One of the most common questions that I get asked when showing Oracle Enterprise Manager to customers is the amount of processing overhead the tool introduces to the environment. It is a valid concern. After all, you don't want a management tool that is supposed to help prevent performance problems to introduce new performance problems of its own. However, treating management as purely “overhead” may not be a productive way to think about the problem either.
First, let me state that it does take resource to run management tools. It takes CPU cycles, memory, disk space and I/O bandwidth to collect and process information about the health of an application environment. Since all these resources cost money, it means that it costs money to use management tools. But costs isn't the problem. It is whether you recuperate the costs through the benefits that the tools deliver. In other words, it is about return on investment.
What would be the alternative of not incurring the management costs? You would have to try managing the systems manually with no data. You would have to sit in front of the terminal yourself to watch everything to make sure things are working. If something breaks, you would have to take many guesses to try to fix the problems, which would probably take you much longer, forcing you to stay longer at work and missing other important things in life. Meanwhile, your application's availability goes down, your end users productivity are impacted, and your organization might even lose business because of that. Would you rather incur these costs over the 5% or even 10% of CPU cycles that you dedicate to running your shop properly?

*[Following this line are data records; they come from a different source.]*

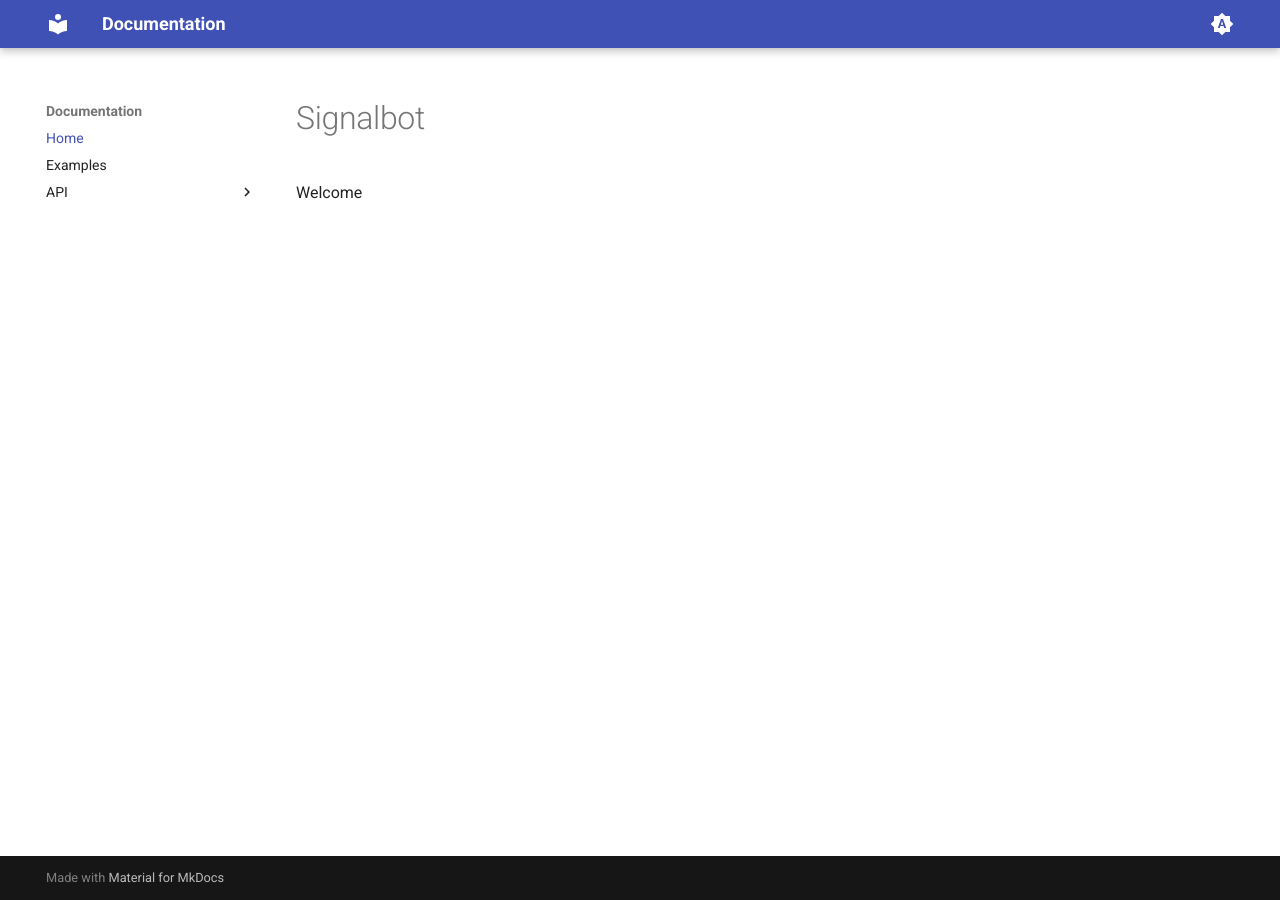
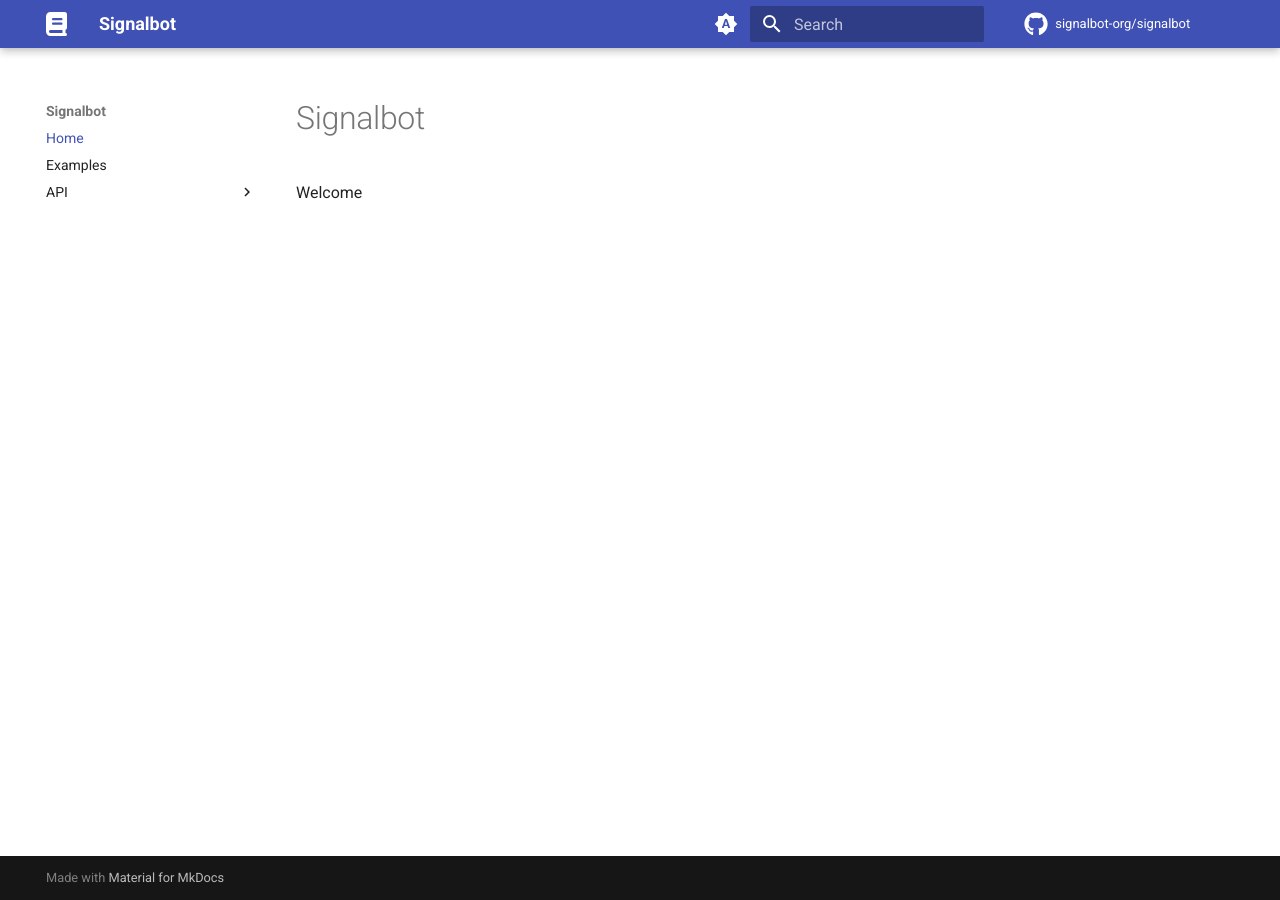
Before and after one commit to filipre/signalbot, an MkDocs documentation site: the page built from docs/index.md, in a window 1280 px wide. Built offline with MkDocs 1.6.1 and Material for MkDocs 9.7.7, drawn with Linux system fonts in a browser that asks for light colours; comment, search, counter and statistics services are not loaded.

Commit message:
Add more options and plugins to the mkdocs

```diff
--- a/mkdocs.yml
+++ b/mkdocs.yml
@@ -1,4 +1,9 @@
-site_name: Documentation
+site_name: Signalbot
+site_description: Documentation for Signalbot, a Python library for building Signal bots using the signal-cli-rest-api.
+site_author: Era Dorta
+
+repo_url: https://github.com/signalbot-org/signalbot
+repo_name: signalbot-org/signalbot
 
 nav:
   - Home: index.md
@@ -11,8 +16,10 @@ nav:
 
 theme:
   name: material
+  icon:
+    logo: fontawesome/solid/book
+    repo: fontawesome/brands/github
   palette:
-
     # Palette toggle for automatic mode
     - media: "(prefers-color-scheme)"
       toggle:
@@ -32,22 +39,58 @@ theme:
       toggle:
         icon: material/brightness-4
         name: Switch to system preference
+  features:
+    - navigation.top
+    - navigation.indexes
+    - content.code.annotate
+    - content.code.copy
+
+
+markdown_extensions:
+  - abbr
+  - admonition
+  - attr_list
+  - def_list
+  - footnotes
+  - toc:
+      permalink: true
+  - pymdownx.arithmatex:
+      generic: true
+  - pymdownx.betterem:
+      smart_enable: all
+  - pymdownx.caret
+  - pymdownx.details
+  - pymdownx.emoji:
+      emoji_index: !!python/name:material.extensions.emoji.twemoji
+      emoji_generator: !!python/name:material.extensions.emoji.to_svg
+  - pymdownx.highlight:
+      guess_lang: false
+  - pymdownx.inlinehilite
+  - pymdownx.keys:
+      key_map:
+        click: "Click"
+        left-click: "Left Click"
+        right-click: "Right Click"
+  - pymdownx.magiclink
+  - pymdownx.mark
+  - pymdownx.saneheaders
+  - pymdownx.smartsymbols
+  - pymdownx.superfences
+  - pymdownx.tabbed:
+      alternate_style: true
+  - pymdownx.tasklist:
+      custom_checkbox: true
+  - pymdownx.tilde
+  - pymdownx.snippets
 
 plugins:
-  - autorefs:
-      resolve_closest: true
+  - search
+  - git-revision-date-localized:
+      enable_creation_date: true
+      fallback_to_build_date: true
   - mkdocstrings:
       handlers:
         python:
           options:
             show_submodules: true
             show_docstring_attributes: true
-
-markdown_extensions:
-  - pymdownx.highlight:
-      anchor_linenums: true
-      line_spans: __span
-      pygments_lang_class: true
-  - pymdownx.inlinehilite
-  - pymdownx.snippets
-  - pymdownx.superfences
```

So as you do capacity planning for deploying or upgrading an application, build in a capacity budget for management as well. You'll be glad you did.
Reasons to upgrade to Enterprise Manager 13.2
5 months ago